Educating in ignorance
A few weeks ago, the debates on the LOMLOE (the "Ley Celaá") in Parliament rekindled the debate on state languages in education. The controversy has now been added to by a decision of the TSJC that annuls the educational projects of two public schools for not guaranteeing the vehicular role of Castilian.
The new law is part of a long series of reforms that have been taking place since the post-Franco Transition. The insistence of the PP and the PSOE on modifying the model every time they come to power is a symptom of the instrumentalisation of education as a terrain where ideological and political disagreements about the values of knowledge and citizenship are articulated. But if the differences are notable, equally relevant is the persistence of certain consensuses.
Once again, the supposed marginalisation that Castilian would suffer in those autonomous communities where the language of each community is given a vehicular role has been discussed. Against all evidence, there are those who continue to be scandalized by the fact that teaching in another language may interfere with the learning of Castilian and claim the exclusive officiality of a single common language.
In my opinion, the reason for scandal is the opposite reality: the absence of the other Spanish languages in the educational system as a whole at state level. The linguistic heritage, whose care is part of the constitutional precepts, is ignored time and again by the educational laws. More than an imaginary ignorance of Castilian, what should worry us is the ignorance of the other Spanish languages. An ignorance facilitated by education laws incapable of turning the linguistic plurality of the country into an authentic curricular subject.

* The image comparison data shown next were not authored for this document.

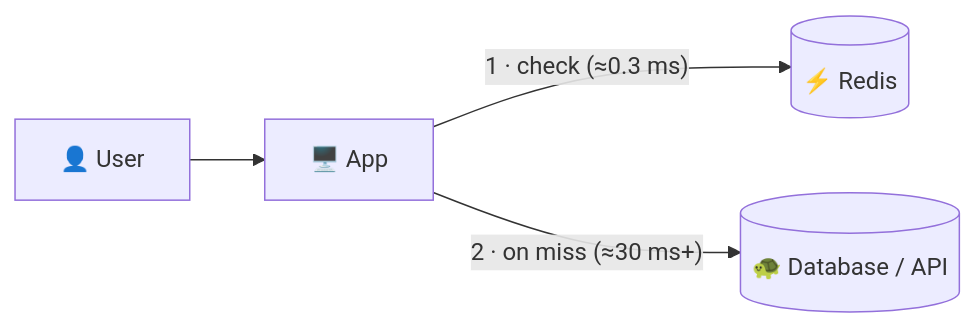
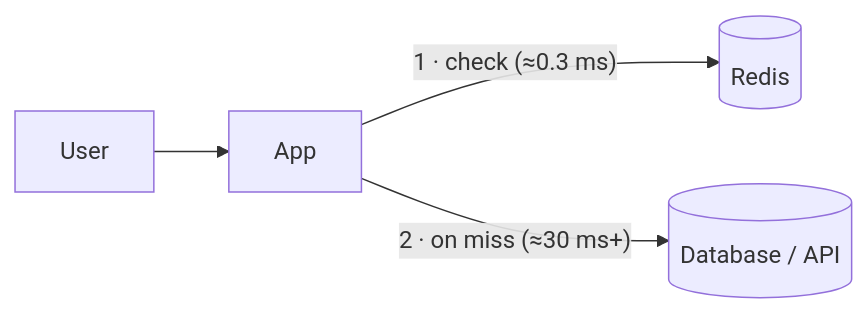
Before and after one commit to jamal474/slides: diagram 22 of 53 in src/redis.md, drawn with Mermaid. The commit also changed other lines of this file, not shown here.

First line of the commit message:
Quieter visual style for the Redis deck

````diff
--- a/src/redis.md
+++ b/src/redis.md
@@ -1110,6 +1107,6 @@
 ```mermaid
 flowchart LR
-  U["👤 User"] --> A["🖥️ App"]
-  A -- "1 · check (≈0.3 ms)" --> R[("⚡ Redis")]
-  A -- "2 · on miss (≈30 ms+)" --> DB[("🐢 Database / API")]
+  U["User"] --> A["App"]
+  A -- "1 · check (≈0.3 ms)" --> R[("Redis")]
+  A -- "2 · on miss (≈30 ms+)" --> DB[("Database / API")]
 ```
````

Since the configuration of Spain as a modern nation in the Cortes of Cadiz in 1812, public instruction has been a central concern of any project of national construction. Making a very questionable reading of the sociolinguistic reality of the Spain of the time, the Report of the Board of Public Instruction of 1813 identified Castilian as the "proper and native" language of all Spaniards and postulated its imposition as the only vehicular language in the whole territory of the Spanish monarchy. The Castilian language thus became the symbol and foundation of national unity.
Leaving aside the ephemeral reforms introduced during the Second Republic, it is not until the General Law on Education of 1970 that the school system contemplates the possibility of incorporating the so-called "native languages" in the educational centres, but as folkloric elements always subordinated to "the transcendental importance of the Castilian language as the national language". The first substantial educational reform of post-Francoism took place with the LOGSE in 1990, one of the great novelties of which was to make the teaching of the Castilian language compulsory as well as, in the Autonomous Communities with their own language, that of the corresponding co-official language. This was undoubtedly a step forward, but its effect was limited to the Autonomous Communities with their own language; in the rest of the State, despite the allusions to the "common cultural heritage", the language to be taught was exclusively Castilian.
Since then, the educational laws of both the PSOE (LOE, 2006) and the PP (LOMCE, 2013) have claimed to be committed to the linguistic and cultural plurality of Spain, but the truth is that their priority has been to introduce the teaching of foreign languages as early as possible, since the premise of the proposals related to the promotion of language teaching at the state level is that the languages that deserve to be studied are those of other countries. This contrasts with the conviction, which is becoming more and more deeply rooted in international Hispanism, that the study of the culture of Spain cannot ignore its linguistic plurality, and that an exclusive focus on Castilian-language production leads to a partial view of the object of study. Students at the University of Chicago (where there are classes in Catalan and Basque) are surprised that it is easier to study the various languages of Spain at an American university than at a Spanish one.
The new law does not alter the panorama, since the linguistic and educational policy of democratic Spain has not renounced the transcendental value and the exclusive Spanishness of the Castilian language. The recognition of the legitimacy of the other languages is still pure gesticulation: while it is tolerated that these languages can be taught in their respective territories, obstacles are placed in the way of their use and visibility in the rest of the country, and they have not even been granted a status similar to that of foreign languages as a subject of educational interest. The message is clear: these languages and cultures are not of common interest, but of local interest, and on this basis an educational agenda continues to be built that encourages ignorance of this heritage. Perhaps with a different education we would at least have been spared the embarrassment of seeing how, in the deplorable trial of the Catalan pro-independence leaders, the representatives of the prosecution - people from whom one would expect a high level of preparation - were incapable of pronouncing with a minimum of dignity the names and surnames of the accused.
If the public education of the 19th century failed to inculcate a sentiment that would support the construction of national unity, the educational system of democratic Spain has also failed in the formation of a citizenry attentive to the cultural and linguistic diversity of the country. Many monolingual Castilian speakers are indifferent, if not hostile, to the presence in the public sphere of other languages, and even to their survival. Making linguistic diversity invisible promotes their ignorance, an ignorance that - as Antonio Machado once lamented - sustains the contempt of that which refuses to understand.
Mario Santana is a professor of Spanish literature at the University of Chicago